_WORK REQUIRED_
Say how many lines below have "index" in them, giving the number alone.

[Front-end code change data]

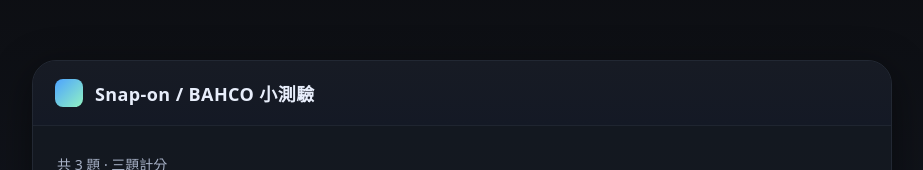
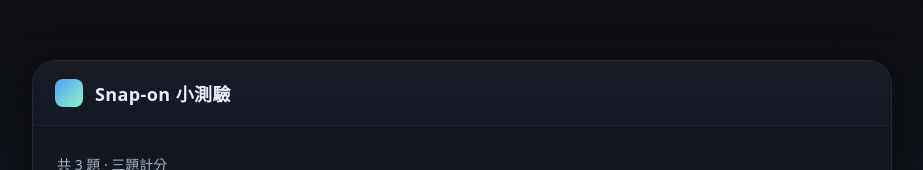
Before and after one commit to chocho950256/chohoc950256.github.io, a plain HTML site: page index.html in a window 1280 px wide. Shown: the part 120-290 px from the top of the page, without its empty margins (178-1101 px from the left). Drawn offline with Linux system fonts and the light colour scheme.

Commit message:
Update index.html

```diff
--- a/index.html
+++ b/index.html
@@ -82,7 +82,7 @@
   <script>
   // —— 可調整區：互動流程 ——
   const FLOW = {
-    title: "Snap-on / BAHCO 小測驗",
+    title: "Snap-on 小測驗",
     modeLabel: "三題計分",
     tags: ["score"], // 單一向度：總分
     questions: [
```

---

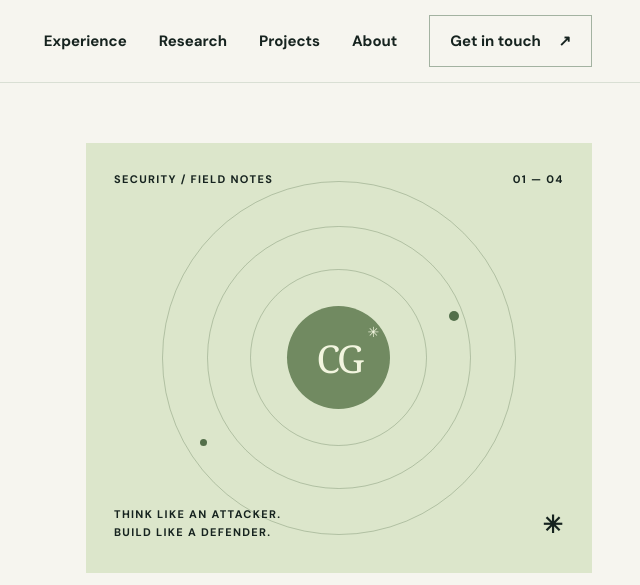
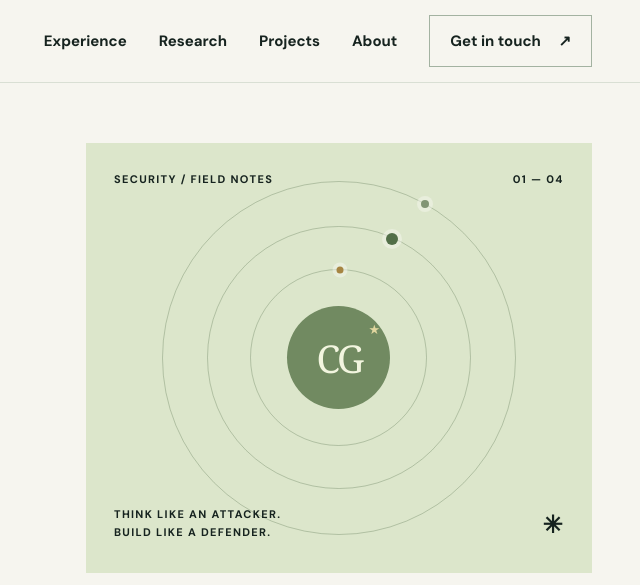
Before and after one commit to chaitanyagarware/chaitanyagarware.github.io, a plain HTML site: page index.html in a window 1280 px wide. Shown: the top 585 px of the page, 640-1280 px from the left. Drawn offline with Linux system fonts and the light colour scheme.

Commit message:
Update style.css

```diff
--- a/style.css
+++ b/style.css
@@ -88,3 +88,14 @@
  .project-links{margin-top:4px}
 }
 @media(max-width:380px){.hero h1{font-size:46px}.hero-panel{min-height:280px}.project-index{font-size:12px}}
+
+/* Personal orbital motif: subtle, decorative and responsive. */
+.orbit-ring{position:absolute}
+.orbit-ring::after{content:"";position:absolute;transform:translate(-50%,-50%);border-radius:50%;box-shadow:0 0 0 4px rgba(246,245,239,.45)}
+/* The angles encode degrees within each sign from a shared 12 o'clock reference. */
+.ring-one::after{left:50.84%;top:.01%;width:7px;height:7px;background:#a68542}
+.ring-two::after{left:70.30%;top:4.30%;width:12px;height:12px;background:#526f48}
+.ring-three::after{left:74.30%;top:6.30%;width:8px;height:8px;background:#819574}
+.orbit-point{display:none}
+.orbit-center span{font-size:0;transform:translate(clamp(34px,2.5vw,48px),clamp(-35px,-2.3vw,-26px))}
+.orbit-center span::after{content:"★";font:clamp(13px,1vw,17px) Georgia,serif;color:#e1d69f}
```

_EXPECTED ANSWER_
6